Recently I hiked a few sections of the Pacific Crest Trail (PCT) as back-to-back day hikes. A highlight of the trip was the opportunity to be dropped off each morning at our starting trailhead and then picked up at the end of the day, at a predesignated time, at our finishing trailhead. One of the trailheads we used was the Carter Meadows trailhead, which is located in Lassen National Forest several miles from the nearest paved roads, which are CA-89/36 and CA-32 in Tehama County near the Plumas County line. This area is about 14 miles west of Lake Almanor, west and south of Chester.
This brief post provides information about finding the trailhead. The reason I’m writing it is because our volunteer/designated driver had a rather difficult time finding it for our afternoon pickup, in spite of having a car GPS unit and some written instructions. It turns out that – I surmise – some of the logging-type roads in the area have been changed since the GPS maps were generated. As a result, most of the drive displayed on the GPS unit as no road at all, leading to the description “driving in space.” I suppose that most people do not experience this phenomenon, unless they like to drive on lower-grade roads in the back country. Our driver didn’t. I hope this post can help someone else avoid confusion and dismay associated with driving to this trailhead.
An unintended consequence of the difficulty in finding the trailhead is that we hikers had begun to prepare ourselves for the potential prospect of needing to hike out toward, or even to, the nearest main road. This would have been a several-mile walk at the end of a 14-mile hike, resulting in a hike completion well after sunset. We had had cell phone contact with our driver at a point when he believed he was lost. Fortunately everything worked out ok – he arrived at the trailhead just a few minutes before we did – but avoiding such angst would have been preferred.
The trailhead itself is adequately marked, as shown here.
During the drive out I realized that it might be useful to have a record of the route, and in any case I wanted to be able to compare it with the maps on my laptop that are associated with my hiking GPS unit. So I turned my GPS back on after we had driven about 2 miles and recorded the remainder of the drive out to the paved road as well as along the paved road. Then I inverted the track so that it displays as a drive in toward the trailhead.
Near the town of Chester CA-89 meets CA-36 and they are the same road proceeding west for 11 miles to a junction with CA-32. This is where the track begins.

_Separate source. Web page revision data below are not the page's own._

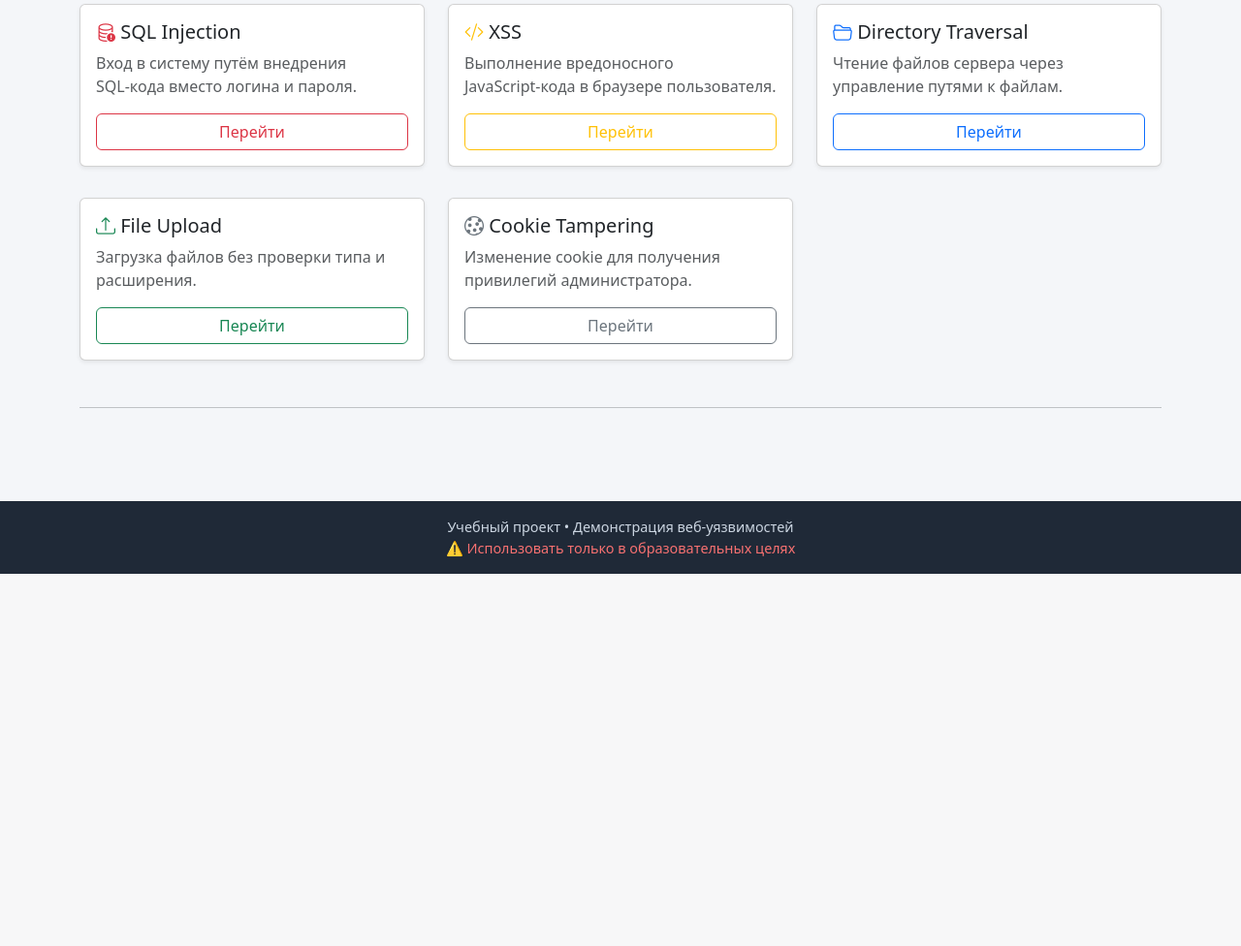
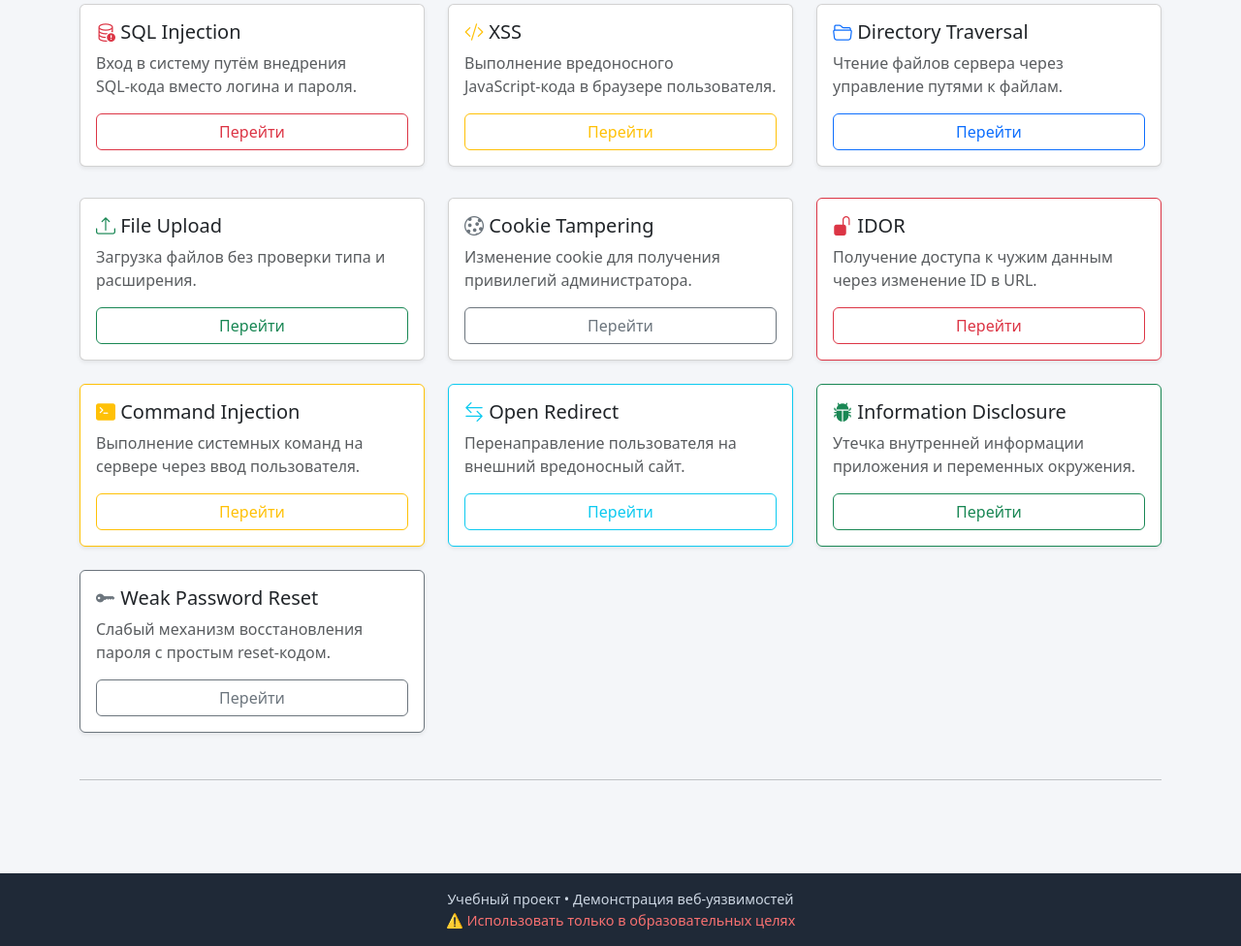
Before and after one commit to maximyka/ProjectHackWeb, a Flask app: page / in a window 1280 px wide. Shown: the part 220-1196 px from the top of the page at 97% size. Before the commit the page ends 812 px from the top, so only its background shows below. Run offline with Flask 3, Linux system fonts and the light colour scheme.

Commit message:
new vulnerabilities

```diff
--- a/app.py
+++ b/app.py
@@ -1,10 +1,12 @@
 from flask import (
     Flask, request, render_template,
-    abort, make_response, send_from_directory, send_file
+    abort, make_response, send_from_directory, send_file,
+    redirect
 )
 import sqlite3
 import markdown
 import os
+import subprocess
 
 app = Flask(__name__)
 
@@ -25,6 +27,11 @@ def init_db():
     cur.execute(
         "INSERT OR IGNORE INTO users (id, username, password) VALUES (1, 'admin', 'admin123')"
     )
+
+    cur.execute(
+        "INSERT OR IGNORE INTO users (id, username, password) VALUES (2, 'john', 'John private info')"
+    )
+
     conn.commit()
     conn.close()
 
@@ -186,6 +193,109 @@ def cookies_demo():
     return resp
 
 # ======================
+# IDOR
+# ======================
+
+@app.route("/profile/<int:user_id>")
+def profile(user_id):
+    conn = sqlite3.connect("database.db")
+    cur = conn.cursor()
+
+    cur.execute("SELECT username, password FROM users WHERE id=?", (user_id,))
+    user = cur.fetchone()
+
+    conn.close()
+
+    if not user:
+        return "Пользователь не найден"
+
+    return render_template(
+        "profile.html",
+        username=user[0],
+        password=user[1],
+        user_id=user_id
+    )
+
+
+# ======================
+# COMMAND INJECTION
+# ======================
+
+@app.route("/ping")
+def ping():
+    host = request.args.get("host", "127.0.0.1")
+
+    command = f"ping -c 1 {host}"
+
+    try:
+        output = subprocess.check_output(
+            command,
+            shell=True,
+            text=True
+        )
+    except Exception as e:
+        output = str(e)
+
+    return render_template(
+        "ping.html",
+        command=command,
+        output=output
+    )
+
+# ======================
+# OPEN REDIRECT
+# ======================
+
+@app.route("/redirect")
+def open_redirect():
+    next_url = request.args.get("next", "/")
+    return redirect(next_url)
+
+
+# ======================
+# INFORMATION DISCLOSURE
+# ======================
+
+@app.route("/debug-info")
+def debug_info():
+    env = dict(os.environ)
+
+    return render_template(
+        "debug.html",
+        env=env
+    )
+
+# ======================
+# WEAK PASSWORD RESET
+# ======================
+
+@app.route("/reset-password", methods=["GET", "POST"])
+def reset_password():
+    message = None
+
+    if request.method == "POST":
+        username = request.form.get("username")
+        code = request.form.get("code")
+
+        if code == "1234":
+            message = f"Пароль пользователя {username} успешно сброшен"
+        else:
+            message = "Неверный код"
+
+    return render_template(
+        "reset.html",
+        message=message
+    )
+
+# ======================
+# REDIRECT
+# ======================
+
+@app.route("/redirect-demo")
+def redirect_demo():
+    return render_template("redirect.html")
+
+# ======================
 
 if __name__ == "__main__":
-    app.run(host="0.0.0.0", port=5000, debug=True)
+    app.run(host="0.0.0.0", port=4000, debug=True)
--- a/templates/index.html
+++ b/templates/index.html
@@ -76,6 +76,109 @@
         </div>
     </div>
 
+    <!-- IDOR -->
+    <div class="col-md-4">
+        <div class="card h-100 shadow-sm border-danger">
+            <div class="card-body">
+                <h5>
+                    <i class="bi bi-unlock-fill text-danger"></i>
+                    IDOR
+                </h5>
+
+                <p class="text-muted">
+                    Получение доступа к чужим данным через изменение ID в URL.
+                </p>
+
+                <a href="/profile/1" class="btn btn-outline-danger w-100">
+                    Перейти
+                </a>
+            </div>
+        </div>
+    </div>
+
+    <!-- Command Injection -->
+    <div class="col-md-4">
+        <div class="card h-100 shadow-sm border-warning">
+            <div class="card-body">
+                <h5>
+                    <i class="bi bi-terminal-fill text-warning"></i>
+                    Command Injection
+                </h5>
+
+                <p class="text-muted">
+                    Выполнение системных команд на сервере через ввод пользователя.
+                </p>
+
+                <a href="/ping" class="btn btn-outline-warning w-100">
+                    Перейти
+                </a>
+            </div>
+        </div>
+    </div>
+
+    <!-- Open Redirect -->
+    <div class="col-md-4">
+        <div class="card h-100 shadow-sm border-info">
+            <div class="card-body">
+                <h5>
+                    <i class="bi bi-arrow-left-right text-info"></i>
+                    Open Redirect
+                </h5>
+
+                <p class="text-muted">
+                    Перенаправление пользователя на внешний вредоносный сайт.
+                </p>
+
+                <a href="/redirect-demo"
+                   class="btn btn-outline-info w-100">
+                    Перейти
+                </a>
+            </div>
+        </div>
+    </div>
+
+    <!-- Information Disclosure -->
+    <div class="col-md-4">
+        <div class="card h-100 shadow-sm border-success">
+            <div class="card-body">
+                <h5>
+                    <i class="bi bi-bug-fill text-success"></i>
+                    Information Disclosure
+                </h5>
+
+                <p class="text-muted">
+                    Утечка внутренней информации приложения и переменных окружения.
+                </p>
+
+                <a href="/debug-info"
+                   class="btn btn-outline-success w-100">
+                    Перейти
+                </a>
+            </div>
+        </div>
+    </div>
+
+    <!-- Weak Password Reset -->
+    <div class="col-md-4">
+        <div class="card h-100 shadow-sm border-secondary">
+            <div class="card-body">
+                <h5>
+                    <i class="bi bi-key-fill text-secondary"></i>
+                    Weak Password Reset
+                </h5>
+
+                <p class="text-muted">
+                    Слабый механизм восстановления пароля с простым reset-кодом.
+                </p>
+
+                <a href="/reset-password"
+                   class="btn btn-outline-secondary w-100">
+                    Перейти
+                </a>
+            </div>
+        </div>
+    </div>
+
 </div>
 
 <hr class="my-5">
```
Also changed, not shown: templates/debug.html (added, +42 -0 lines), templates/ping.html (added, +66 -0 lines), templates/profile.html (added, +49 -0 lines), templates/redirect.html (added, +46 -0 lines), templates/reset.html (added, +67 -0 lines), database.db, static/md/idor.md (added), static/md/open_redirect.md (added), 1 other file.
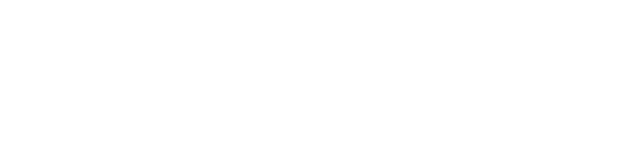
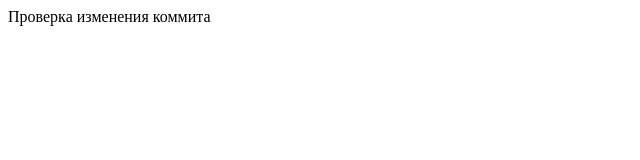
Before and after one commit to EgorAleksandrov/MetaLampHTML, a plain HTML site: page index.html in a window 1280 px wide. Shown: the whole page, without its empty margins (0-640 px from the left). Drawn offline with Linux system fonts and the light colour scheme.

Commit message:
My second commit

```diff
--- a/index.html
+++ b/index.html
@@ -6,5 +6,7 @@
     <meta name="viewport" content="width=device-width, initial-scale=1.0" />
     <title>Document</title>
   </head>
-  <body></body>
+  <body>
+    Проверка изменения коммита
+  </body>
 </html>
```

After driving southwest about 3.1 miles on CA-32 there is a dirt/gravel side road to the left, not far from Elam Campground; I think the campground is actually past the side road. The interesting part of the track begins at the dirt/gravel road, beginning at 3.1 miles. On the elevation profile this is the lowest elevation at just over 4400 feet. The Carter Meadows trailhead is a light grey mini-track near the blue square marked Carter Creek Trail. It is about 6300 feet elevation.
Barely 0.1 mile up the dirt/gravel road it makes a sharp turn to the right (south) where something that looks like an abandoned road is blocked off. This is where the car GPS unit showed the car leaving the road and beginning to drive in space. About 0.5 mile later there is a fork, where the correct road makes a sharp left turn to the northeast and uphill. I believe the road is now Forest Rd 28N12, though signage is somewhat spotty. The road goes northeast for about 0.3 mile, then south again for 0.9 mile and northeast for another 1.2 miles before curving to the right, mostly climbing but with a small dip (see the elevation profile at about 6 miles).
The road then follows Elam Creek for about 3.4 miles, though I don’t recall if the creek is visible from the road. About 6.4 miles from CA-32 the road curves left (east) for about 0.4 mile and then to the left (northeast) again for about 1.5 miles and finally south for the final mile to the trailhead. At the final turn to the south there is a junction with another dirt/gravel road, but there are signs indicating the way to the Carter Meadows trailhead – and I believe the car GPS finally recognized the existence of the road past this junction.
Although there are actually not many other options for the route, i.e., junctions, I think that nearly 90% of the roughly 10 miles on Forest Rd 28N12 showed on the car GPS as driving in space. If you don’t know that it’s the correct route, it requires an extraordinary act of faith to drive that far. We were really glad our driver made it!